Perhaps what burns Musk’s critics, old and new, most is the fact that Twitter is only a small part of the Legend of Elon Musk.
He usually defies all attempts to classify him. In many ways, he is a born scientist, a naturalist of the most ancient and basic archetype, someone driven by curiosity who would have innovated in any age, blindly feeling his way towards scientific breakthroughs by observing the growth of peas in his back garden or painstakingly charting the course of stars in the seasonal sky.
Those historic tinkerers, however, often faced the wrath of societies not ready to welcome their vision of the future, no matter how accurate their calculations. Such innovators frequently fell afoul of powerful elites desperate to defend the status quo.
That Musk intends to turn his technological and entrepreneurial tinkering on Twitter is sending many super-fans of the platform into a tailspin.
The general consensus from that quarter is that Elon Musk will restore Donald Trump to Twitter and relax the social media platform’s online content standards to the point that it will become a digital free-for-all; a toxic, terrible place full of threats and hateful rhetoric free of oversight and controlled by an anonymous cabal of the wealthy and powerful bent on serving the interests of corporations and advertisers.
There are some, however, who would argue that the above is a reasonable description of the current state of Twitter. Just ask a young Jewish college student whether they feel Twitter is a functioning town square and safe space after a flare up between the Israeli military and Palestinian forces, or ask a member of Iran’s religious minority community, if you can find one.
“To my law school classmate who tweeted, ‘my love language is marg bar [death to] Israel’: thank you,” wrote Tal Fortgang, sarcastically, on April 24, writing for Bari Weiss on Substack.

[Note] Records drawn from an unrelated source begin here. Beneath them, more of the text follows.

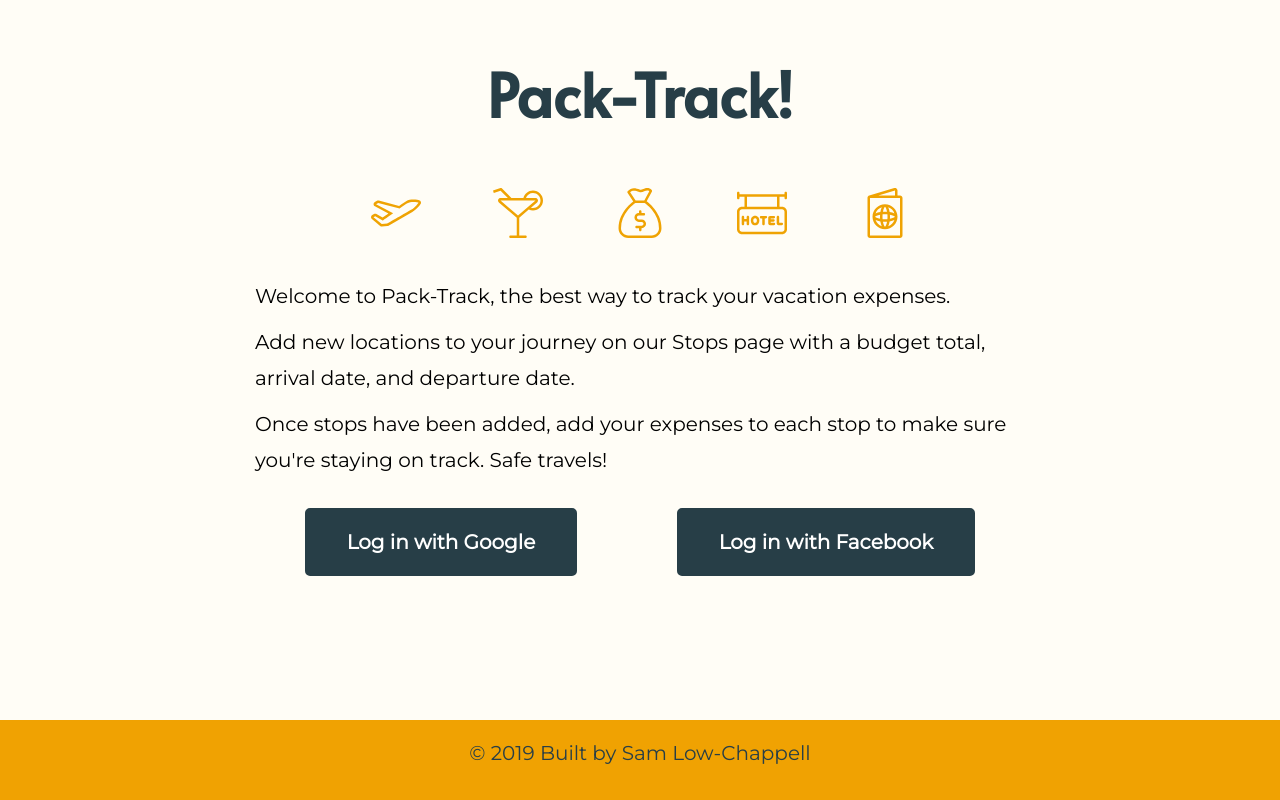
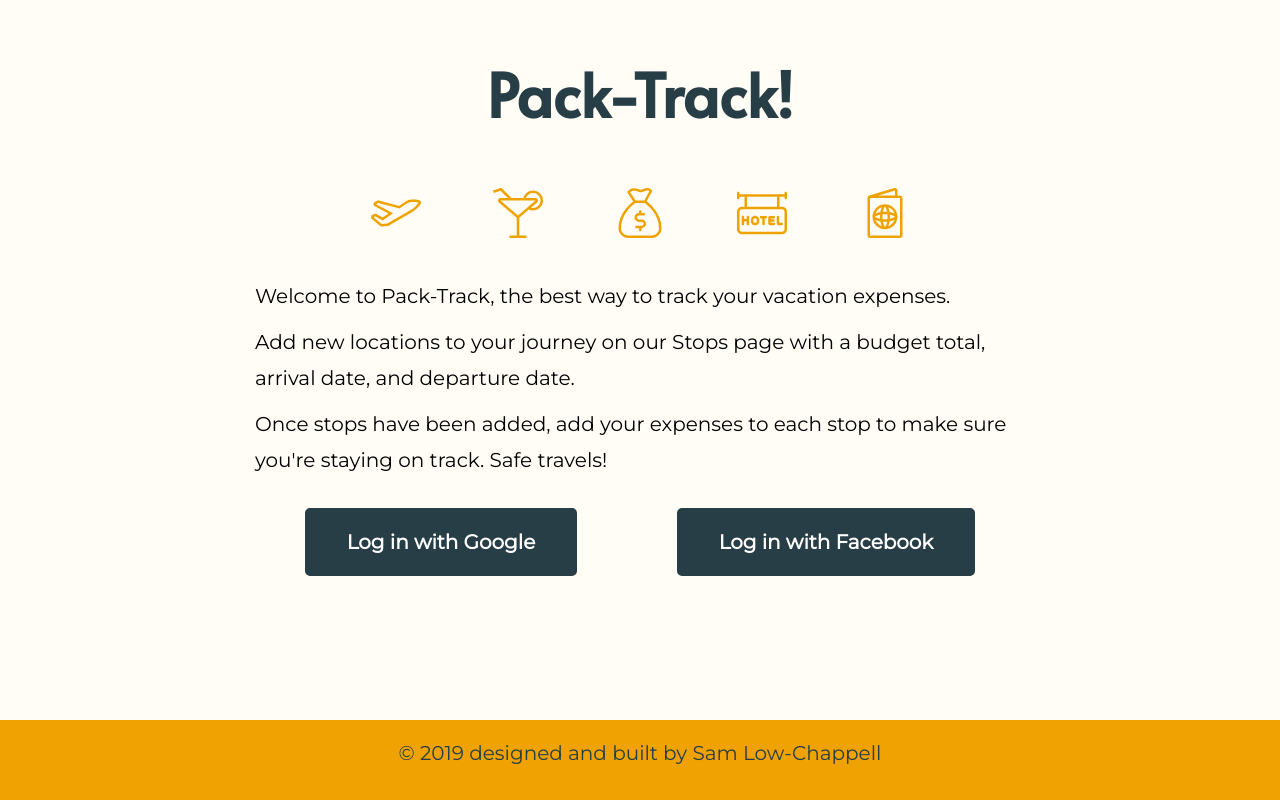
Before and after one commit to sjlowchappell/vacation-tracker, a React (Create React App) app: page / in a window 1280 px wide. Built offline with nearby package versions, Linux system fonts and the light colour scheme; no server answers.

Commit message:
updated footer to include portfolio link

```diff
--- a/src/App.css
+++ b/src/App.css
@@ -269,14 +269,6 @@ ul {
 	display: flex;
 }
 
-footer {
-	text-align: center;
-	padding: 10px 0px;
-	background: var(--accent);
-	color: var(--primary);
-	height: 10vh;
-}
-
 /* End General Styles */
 
 /* Css Loader styles taken directly from https://loading.io/css/ */
--- a/src/components/footer.js
+++ b/src/components/footer.js
@@ -1,10 +1,16 @@
 import React from 'react';
+import styles from './footer.module.css';
 
 const Footer = () => {
 	return (
-		<footer>
+		<footer className={styles.footer}>
 			<div>
-				<p>© {new Date().getFullYear()} Built by Sam Low-Chappell</p>
+				<p>
+					© {new Date().getFullYear()} designed and built by{' '}
+					<a href="https://samlow-chappell.com" className={styles.portfolioLink}>
+						Sam Low-Chappell
+					</a>
+				</p>
 			</div>
 		</footer>
 	);
--- /dev/null
+++ b/src/components/footer.module.css
@@ -0,0 +1,15 @@
+.footer {
+	text-align: center;
+	padding: 10px 0px;
+	background: var(--accent);
+	color: var(--primary);
+	height: 10vh;
+}
+
+.portfolioLink {
+	color: var(--primary);
+}
+
+.portfolioLink:hover {
+	color: var(--warningRed);
+}
```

This drama, centering as it does on Twitter, has been playing out best on Twitter. Reactions to the sale have run the gamut from pithy to profane.

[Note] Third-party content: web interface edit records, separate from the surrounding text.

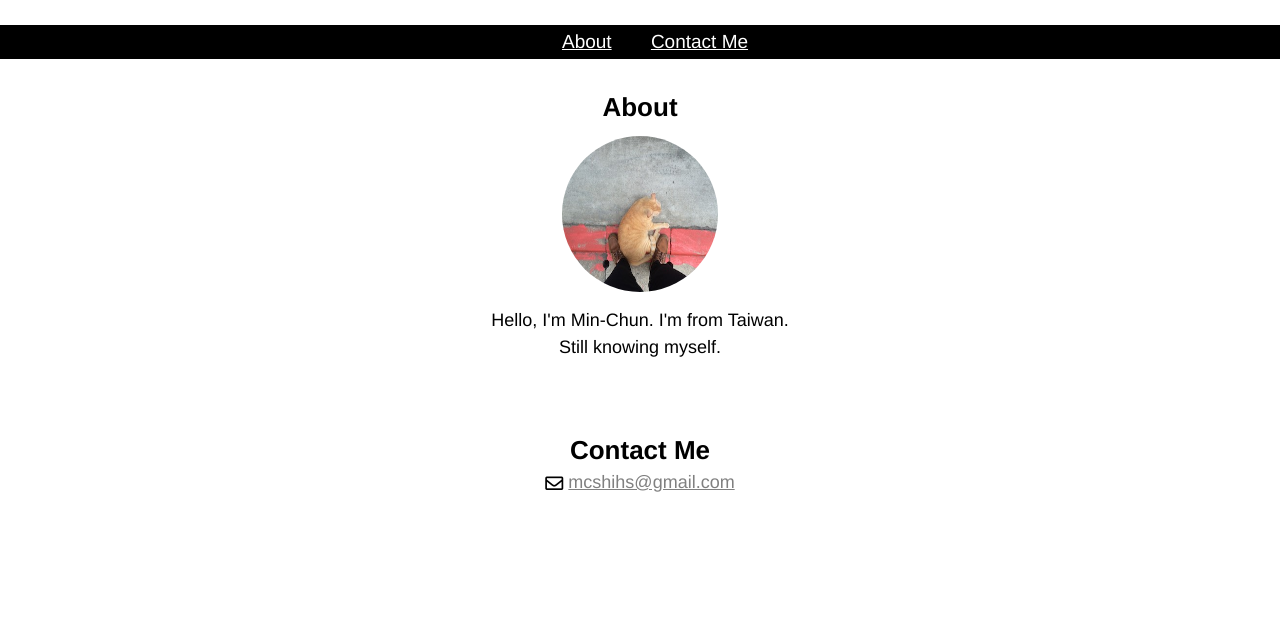
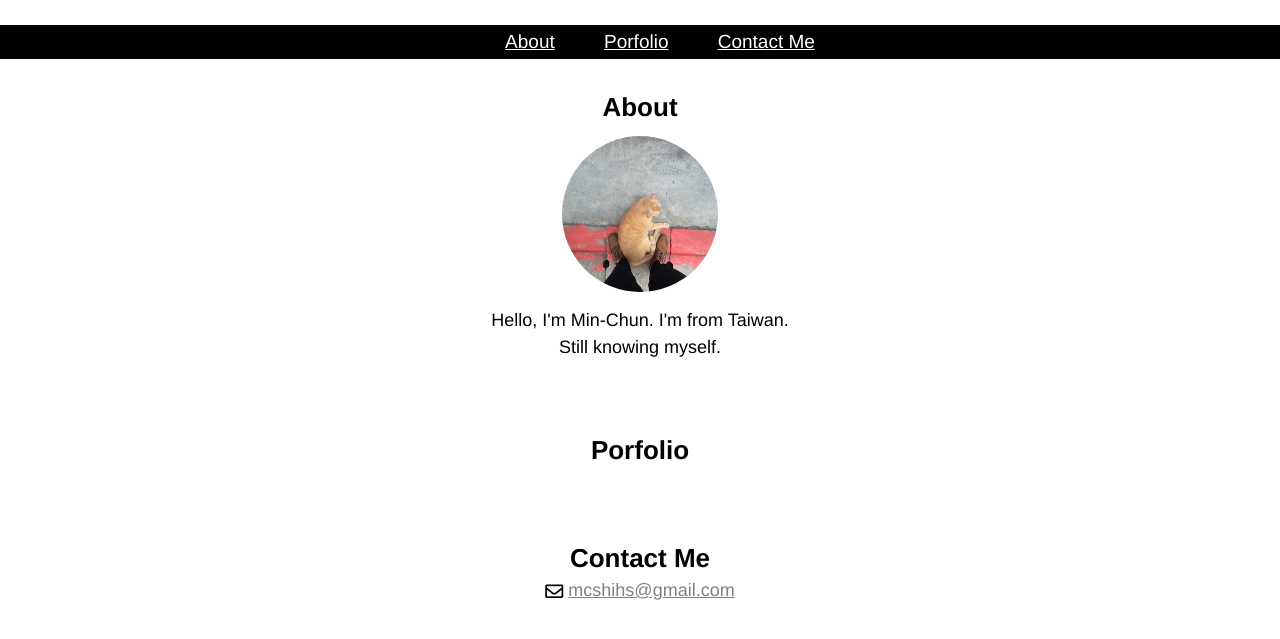
Before and after one commit to shihs/shihs.github.io, a plain HTML site: page index.html in a window 1280 px wide. Shown: the part 82-721 px from the top of the page. Drawn offline with Linux system fonts and the light colour scheme.

Commit message:
版面修改

```diff
--- a/css/main.css
+++ b/css/main.css
@@ -11,7 +11,6 @@
 
 /* 設定字體與字寬 */
 body {
-	  /*font-family: "Arial", "sans-serif";*/
     font-family: "PT Sans", Helvetica, Arial, sans-serif;
 	  font-weight: 400;
     /* 文字置中 */
@@ -44,18 +43,25 @@ nav {
   /* 選單黑底  */
   background-color: black;
   font-size: .95rem;
-
 }
 nav ul li {
   /* li橫排列 */
   display: inline-block;
   /* 去標頭 */
-  list-style-type: none;
-  padding: .3rem .6rem;
-  margin-right: .5rem;
+  /*list-style-type: none;*/
+  padding: .3rem .7rem;
+  /*margin-right: .5rem;*/
 }
 nav ul li a {
   color: white;
+  padding: .4rem;
+  /*text-decoration:none;*/
+}
+nav ul li a:hover {
+/*  color: black;
+  background-color: white;*/
+  font-weight:bold;
+/*  text-decoration:none;*/
 }
 
 
--- a/index.html
+++ b/index.html
@@ -30,7 +30,7 @@
         <nav class="wrapper-nav" id="nav">
             <ul>
                 <li><a href="#about">About</a></li>
-                <!--<li><a href="#porfolio">Porfolio</a></li>-->
+                <li><a href="#porfolio">Porfolio</a></li>
                 <li><a href="#contact">Contact Me</a></li>
             </ul>
         </nav>
@@ -43,8 +43,9 @@
                 <p>Still knowing myself.</p>
             </div>
         </section>
-
-        <!--<h2>Porfolio</h2> -->
+        <section>
+            <h2 id="porfolio">Porfolio</h2>
+        </section>
         <section class="last">
             <h2 id="contact" >Contact Me</h2>
             <div class="contact">
```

Whatever happens now, the saga of Elon Musk buying Twitter will likely be only a footnote in the Wikipedia entry for Elon Musk, a fact that burns his critics most of all.
“I’ll remind…” tweeted Ross Gerber, echoing a sentiment popular in Musk’s mighty fandom; “never bet against Elon Musk. #tesla #spacex #twitter $tsla $twtr.”
Elon Musk biographer Walter Isaacson agreed: “He can multitask.”
“Earlier yesterday, just before the Twitter announcement was made, he was meeting at the Tesla Austin gigafactory with Indonesia’s Minister for Investment Luhut Binsar Pandjaitan about battery supply chains and mines,” tweeted Isaacson of Elon Musk.
“Late last night, after winning his battle for Twitter, @elonmusk was in Boca Chica and held his regular 10 pm meeting on Raptor engine design, where he spent more than an hour working on valve leak solutions,” Isaacson wrote. “No one mentioned Twitter.”
(contributing writer, Brooke Bell)